Here's a recap of 2012's reproductive rights highs and lows:
42 states and the District of Columbia passed 122 reproductive health-related measures in 2012. The express purpose of one-third of those — 43 in 19 states — was to limit access to abortion. Is this the worst year in abortion restriction history? Nope — a whopping 92 abortion restrictions were enacted in 2011. But 43 is the second highest number of new abortion restrictions passed in a year, so let's not pat ourselves on the back (uterus?) just yet.
The always awesome Guttmacher Institute broke down the year's most notable abortion legislation moments (that countdown was left out of 'Dick Clark's New Year's Rockin' Eve') with some helpful charts and detailed statistics.
TL;DR: There's hope! Reproductive health advocates prevented attacks on abortion access in states including Alabama, Idaho, Minnesota, Pennsylvania, and Virginia. Remember when seven states took funding away from family planning providers in 2011? Only two did in 2012.
But no laws — none whatsoever — were enacted in 2012 that would've actually improved access to reproductive health, including not only abortion but family planning and comprehensive sex education. Which means that the politicians you support had to spend more time and energy preventing bad things from happening than passing helpful, worthwhile legislation. 2012's reproductive rights motto: "It could be worse." (2011's was "Oh fuck.")
Over half (24/43) of the new abortion restrictions were enacted in the same six states.

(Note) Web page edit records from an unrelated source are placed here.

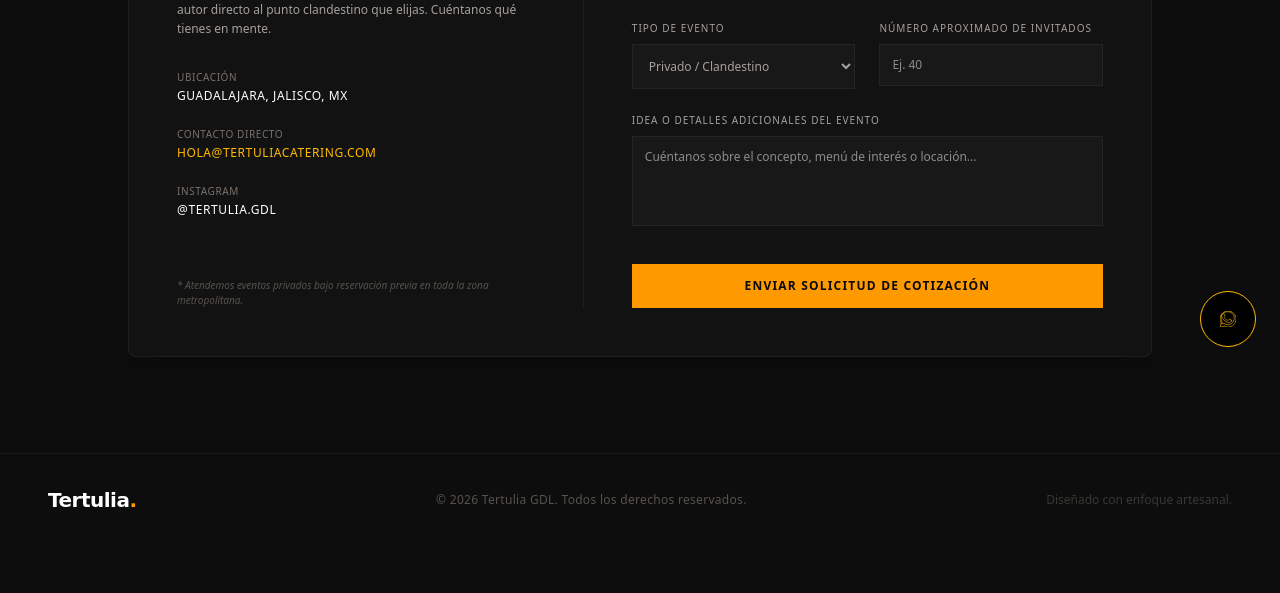
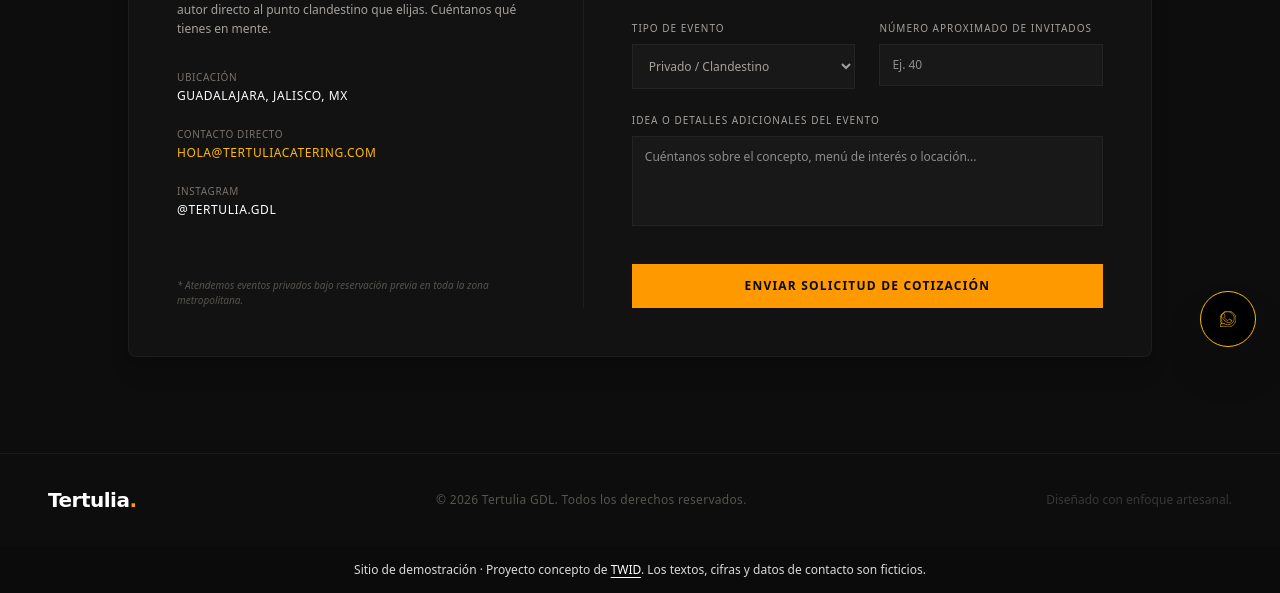
Before and after one commit to Angelrico247/tertulia_catering, a plain HTML site: page contacto.html in a window 1280 px wide. Shown: the part 429-1022 px from the top of the page. Before the commit the page ends 975 px from the top, so only its background shows below. Drawn offline with nearby package versions, Linux system fonts and the light colour scheme; a web font is replaced by a local one.

Commit message:
Mark site as demo: footer notice, noindex, no invented contact data
Co-Authored-By: Claude Sonnet 5.5 <noreply@anthropic.com>

```diff
--- a/contacto.html
+++ b/contacto.html
@@ -2,6 +2,7 @@
 <html lang="es" class="scroll-smooth">
   <head>
     <meta charset="UTF-8" />
+    <meta name="robots" content="noindex, nofollow">
     <meta name="viewport" content="width=device-width, initial-scale=1.0" />
     <title>Cotizar Evento | Tertulia GDL</title>
     <script src="https://cdn.jsdelivr.net/npm/@tailwindcss/browser@4"></script>
@@ -322,5 +323,6 @@
 
 
     <script src="app.js"></script>
+<p role="note" class="demo-notice" style="margin:0;padding:14px 20px;background:#0b0b0b;color:rgba(255,255,255,.85);font:12px/1.6 system-ui,sans-serif;text-align:center">Sitio de demostración · Proyecto concepto de <a href="https://twoworldsindesign.com" style="color:#fff;text-decoration:underline;text-underline-offset:3px">TWID</a>. Los textos, cifras y datos de contacto son ficticios.</p>
   </body>
 </html>
```
Also changed, not shown: index.html (+2 -0 lines), menu.html (+2 -0 lines), paquetes.html (+2 -0 lines).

Women in Arizona: You have our sympathies, because 7 of those 24 were passed where you live. Kansas, Louisiana, Oklahoma, South Dakota and Wisconsin all enacted at least three. Here's a rundown of the myriad of ways legislators tried to get into your underwear this year:
Unnecessary and uncomfortable red herring pre-abortion procedures: Remember the controversy that ensued after Virginia's state government proposed that all women should get mandatory invasive transvaginal ultrasounds, because they had already had sex so why would they care what goes up their vaginas anyway? The subsequent outrage stilted similar efforts in other states, but Virginia did pass a lighter version of the bill, which means that eight states now require an ultrasound prior to receiving an abortion.